** What you will do **
Drop every picture, then print the rest of the listing exactly as given.

** Material provided **

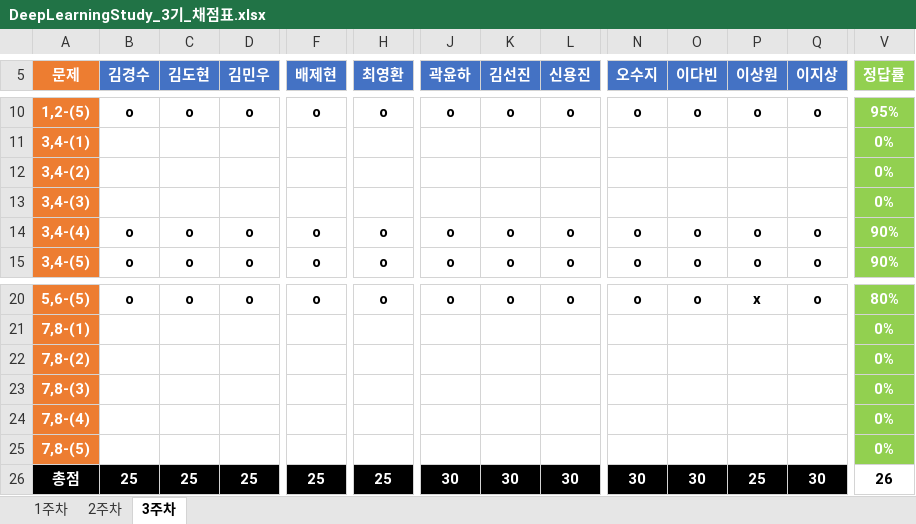
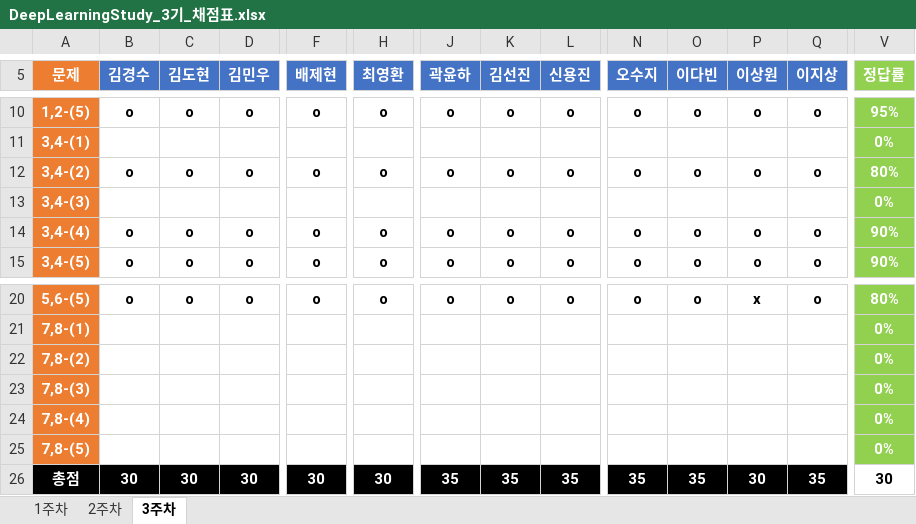
Before and after one commit to JoSihun/DeepLearningStudy, an Excel workbook: 03_TEST_DATA/DeepLearningStudy_3기_채점표.xlsx, sheet 3주차, drawn as a sheet; only a part is shown, gaps mark what is left out; values as stored, in another font and other column widths than the file's, no borders; removed rows and columns are numbered as before the commit, all else as after; rows hold the shown columns only; the diff covers the shown part only; the diff names each change by its address in the sheet, - before the commit and + after, or states it on an @@ line.

```diff
--- a/03_TEST_DATA/DeepLearningStudy_3기_채점표.xlsx (sheet 3주차)
+++ b/03_TEST_DATA/DeepLearningStudy_3기_채점표.xlsx (sheet 3주차)
-row 12: 3,4-(2) |  |  |  |  |  |  |  |  |  |  |  |  | 0%
+row 12: 3,4-(2) | o | o | o | o | o | o | o | o | o | o | o | o | 80%
-B26 (김경수): 25
+B26 (김경수): 30
-C26 (김도현): 25
+C26 (김도현): 30
-D26 (김민우): 25
+D26 (김민우): 30
-F26 (배제현): 25
+F26 (배제현): 30
-H26 (최영환): 25
+H26 (최영환): 30
-J26 (곽윤하): 30
+J26 (곽윤하): 35
-K26 (김선진): 30
+K26 (김선진): 35
-L26 (신용진): 30
+L26 (신용진): 35
-N26 (오수지): 30
+N26 (오수지): 35
-O26 (이다빈): 30
+O26 (이다빈): 35
-P26 (이상원): 25
+P26 (이상원): 30
-Q26 (이지상): 30
+Q26 (이지상): 35
-V26 (정답률): 26
+V26 (정답률): 30
```
Also changed, not shown: 4 edited cells elsewhere in this sheet, sheet 2주차.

** Solution to the problem **
Before and after one commit to JoSihun/DeepLearningStudy, an Excel workbook: 03_TEST_DATA/DeepLearningStudy_3기_채점표.xlsx, sheet 3주차, drawn as a sheet; only a part is shown, gaps mark what is left out; values as stored, in another font and other column widths than the file's, no borders; removed rows and columns are numbered as before the commit, all else as after; rows hold the shown columns only; the diff covers the shown part only; the diff names each change by its address in the sheet, - before the commit and + after, or states it on an @@ line.

```diff
--- a/03_TEST_DATA/DeepLearningStudy_3기_채점표.xlsx (sheet 3주차)
+++ b/03_TEST_DATA/DeepLearningStudy_3기_채점표.xlsx (sheet 3주차)
-row 12: 3,4-(2) |  |  |  |  |  |  |  |  |  |  |  |  | 0%
+row 12: 3,4-(2) | o | o | o | o | o | o | o | o | o | o | o | o | 80%
-B26 (김경수): 25
+B26 (김경수): 30
-C26 (김도현): 25
+C26 (김도현): 30
-D26 (김민우): 25
+D26 (김민우): 30
-F26 (배제현): 25
+F26 (배제현): 30
-H26 (최영환): 25
+H26 (최영환): 30
-J26 (곽윤하): 30
+J26 (곽윤하): 35
-K26 (김선진): 30
+K26 (김선진): 35
-L26 (신용진): 30
+L26 (신용진): 35
-N26 (오수지): 30
+N26 (오수지): 35
-O26 (이다빈): 30
+O26 (이다빈): 35
-P26 (이상원): 25
+P26 (이상원): 30
-Q26 (이지상): 30
+Q26 (이지상): 35
-V26 (정답률): 26
+V26 (정답률): 30
```
Also changed, not shown: 4 edited cells elsewhere in this sheet, sheet 2주차.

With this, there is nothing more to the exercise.